IMPORTANT NEWS: National Electric Vehicle Sweden has agreed to buy the assets of Saab Automobile and the sale is expected to be finalized during the summer.

Tuesday, December 6, 2011

Mudslinging news

The past weekend we got reports that Saab's parent company Swedish Automobile and Chinese vehicle manufacturer Zhejiang Youngman Lotus Automobile have reached a new agreement for Saab which also involves a Chinese bank, where Swedish Automobile keeps the majority in Saab while the Chinese takes a minority stake. But this deal was done without the consent of the court appointed adminsitrator of the Saab reconstruction, Mr. Guy Lofalk. Lofalk has had his own plans for Saab. Plans which excludeds Saab's current owners.

And now Saab current owner Swedish Automobile asks the administrator Guy Lofalk to stop meddling in the ownership issue or else he will be replaced.

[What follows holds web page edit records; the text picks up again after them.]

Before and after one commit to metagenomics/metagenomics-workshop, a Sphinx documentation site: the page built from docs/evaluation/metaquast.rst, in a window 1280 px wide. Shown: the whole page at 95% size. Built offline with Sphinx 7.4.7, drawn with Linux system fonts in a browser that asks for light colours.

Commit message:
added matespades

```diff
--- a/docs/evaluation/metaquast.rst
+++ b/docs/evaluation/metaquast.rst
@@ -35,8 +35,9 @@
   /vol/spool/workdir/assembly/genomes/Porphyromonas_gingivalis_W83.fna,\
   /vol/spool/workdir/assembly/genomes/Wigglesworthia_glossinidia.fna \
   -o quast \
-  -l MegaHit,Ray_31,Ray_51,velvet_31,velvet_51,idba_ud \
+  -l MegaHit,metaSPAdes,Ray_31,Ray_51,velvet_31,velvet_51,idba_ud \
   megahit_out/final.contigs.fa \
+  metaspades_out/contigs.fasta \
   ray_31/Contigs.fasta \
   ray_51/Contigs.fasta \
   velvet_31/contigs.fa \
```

And Lofalk responds by telling Swedish Automobile to come up with the money to pay the November wages for the Saab eomployees or else he will take the neccesary steps to end the reconstruction.

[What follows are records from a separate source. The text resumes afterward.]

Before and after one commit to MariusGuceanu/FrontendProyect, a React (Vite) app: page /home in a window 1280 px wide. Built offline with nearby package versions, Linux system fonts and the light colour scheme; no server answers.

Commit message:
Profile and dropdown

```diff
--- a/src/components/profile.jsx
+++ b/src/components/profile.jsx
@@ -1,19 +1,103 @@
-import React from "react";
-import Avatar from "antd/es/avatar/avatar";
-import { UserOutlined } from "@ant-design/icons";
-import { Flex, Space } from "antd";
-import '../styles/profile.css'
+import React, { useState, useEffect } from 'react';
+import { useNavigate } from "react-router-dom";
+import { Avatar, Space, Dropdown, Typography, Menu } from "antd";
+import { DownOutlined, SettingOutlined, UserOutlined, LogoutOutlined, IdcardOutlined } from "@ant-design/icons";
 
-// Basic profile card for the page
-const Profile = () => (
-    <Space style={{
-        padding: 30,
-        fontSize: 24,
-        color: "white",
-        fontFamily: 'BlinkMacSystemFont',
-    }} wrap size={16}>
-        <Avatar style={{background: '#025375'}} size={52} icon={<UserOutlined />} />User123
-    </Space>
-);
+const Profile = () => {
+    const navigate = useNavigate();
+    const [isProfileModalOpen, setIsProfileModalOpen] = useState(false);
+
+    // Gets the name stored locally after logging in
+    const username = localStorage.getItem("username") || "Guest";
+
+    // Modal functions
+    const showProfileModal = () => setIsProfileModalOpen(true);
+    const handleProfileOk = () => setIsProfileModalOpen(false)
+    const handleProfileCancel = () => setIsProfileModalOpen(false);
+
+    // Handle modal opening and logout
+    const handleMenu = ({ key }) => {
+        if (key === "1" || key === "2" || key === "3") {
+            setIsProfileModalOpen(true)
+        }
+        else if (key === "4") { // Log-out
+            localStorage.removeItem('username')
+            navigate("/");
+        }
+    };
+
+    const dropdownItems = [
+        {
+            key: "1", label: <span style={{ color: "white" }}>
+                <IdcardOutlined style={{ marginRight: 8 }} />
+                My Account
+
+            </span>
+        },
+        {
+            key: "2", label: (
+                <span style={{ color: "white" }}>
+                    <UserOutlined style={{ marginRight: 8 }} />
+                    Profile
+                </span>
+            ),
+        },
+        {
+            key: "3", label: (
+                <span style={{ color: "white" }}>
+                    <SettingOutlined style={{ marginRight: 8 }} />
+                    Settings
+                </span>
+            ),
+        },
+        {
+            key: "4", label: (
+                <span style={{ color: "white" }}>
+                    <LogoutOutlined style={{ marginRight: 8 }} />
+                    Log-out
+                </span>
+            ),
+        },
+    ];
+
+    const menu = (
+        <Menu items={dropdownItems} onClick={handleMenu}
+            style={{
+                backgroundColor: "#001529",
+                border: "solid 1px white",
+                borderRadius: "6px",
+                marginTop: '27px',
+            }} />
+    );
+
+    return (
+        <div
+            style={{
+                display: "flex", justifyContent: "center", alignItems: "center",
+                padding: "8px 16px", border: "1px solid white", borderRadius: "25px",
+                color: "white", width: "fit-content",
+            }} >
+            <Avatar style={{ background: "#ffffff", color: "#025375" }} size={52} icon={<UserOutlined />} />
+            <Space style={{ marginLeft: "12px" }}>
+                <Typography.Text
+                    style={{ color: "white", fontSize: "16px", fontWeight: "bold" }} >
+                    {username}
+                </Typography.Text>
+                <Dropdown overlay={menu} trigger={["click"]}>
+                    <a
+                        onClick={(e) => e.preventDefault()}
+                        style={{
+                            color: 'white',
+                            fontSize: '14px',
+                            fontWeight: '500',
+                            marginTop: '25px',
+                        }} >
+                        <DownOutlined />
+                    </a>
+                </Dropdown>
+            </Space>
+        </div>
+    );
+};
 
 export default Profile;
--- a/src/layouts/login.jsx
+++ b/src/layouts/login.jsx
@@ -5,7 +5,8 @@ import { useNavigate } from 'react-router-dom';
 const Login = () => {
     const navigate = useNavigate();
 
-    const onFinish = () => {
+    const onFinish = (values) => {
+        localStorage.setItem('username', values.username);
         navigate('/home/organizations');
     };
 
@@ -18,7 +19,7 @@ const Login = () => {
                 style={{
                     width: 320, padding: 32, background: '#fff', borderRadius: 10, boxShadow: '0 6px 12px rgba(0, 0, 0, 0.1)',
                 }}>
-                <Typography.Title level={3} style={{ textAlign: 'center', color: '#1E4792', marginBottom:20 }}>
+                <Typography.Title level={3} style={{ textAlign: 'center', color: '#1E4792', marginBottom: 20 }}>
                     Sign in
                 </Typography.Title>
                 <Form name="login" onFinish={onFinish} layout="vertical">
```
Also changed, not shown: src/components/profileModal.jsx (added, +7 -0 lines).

Lars Holmqvist, who is head of the European Association of Automotive Suppliers, is also fed up with Lofalk's meddling:

"What I hear from Victor Muller, what I reads in the newspapers and what I hear from our industry, he (Lofalk) has acted like he's either was the owner of the company or that he was the liquidator of the company, and none of it is the case. To act on his own in his role as the administrator to interfere with sensitive business solutions only shows that he has misunderstood his role and he does not have a clue how to handle these things in our industry," Lars Holmqvist told Swedish Radio P4 Väst.

It is very apparent that there is a struggle for power in Saab.

In China Mr. Pang Qinghua of the Chinese vehicle distributor Pang Da Automobile Trade Co, which at one point was part of the deal to buy Saab, is obviously upset that he is no longer a part of the deal.

"It's ridiculous that a State-owned bank would enter the manufacturing industry as a shareholder," Pang was quoted on Monday.

"Pang Da's replacement by a Chinese bank in the Saab deal is not true. I have confirmed it with Ministry of Commerce and the National Development and Reform Commission," Pang said.

In a statement later Pang Da was more mild: "China's Pang Da Automobile Trade Co will continue talks with various parties including Saab on plans to invest in the crisis-hit Swedish carmaker." And continued "In principle, we would not oppose any plan that would be good for Saab's restructuring and help it out of the current plight."

But is it ridiculous that a bank might enter the field? Not everybody worth listening to in China thinks so.

"it's possible for a small or medium-sized Chinese bank to get in on the act, using foreign currency to purchase the stake and then transferring the shares to Chinese investors after the acquisition. A bank would find it easier to get the green light from the State Administration of Foreign Exchange for the financing of the investment," Guo Tianyong, an economist at the Central University of Finance and Economics in Beijing, said.

But that would of course only bring up the issue with change of ownership yet another time and General Motors would once again possible say no.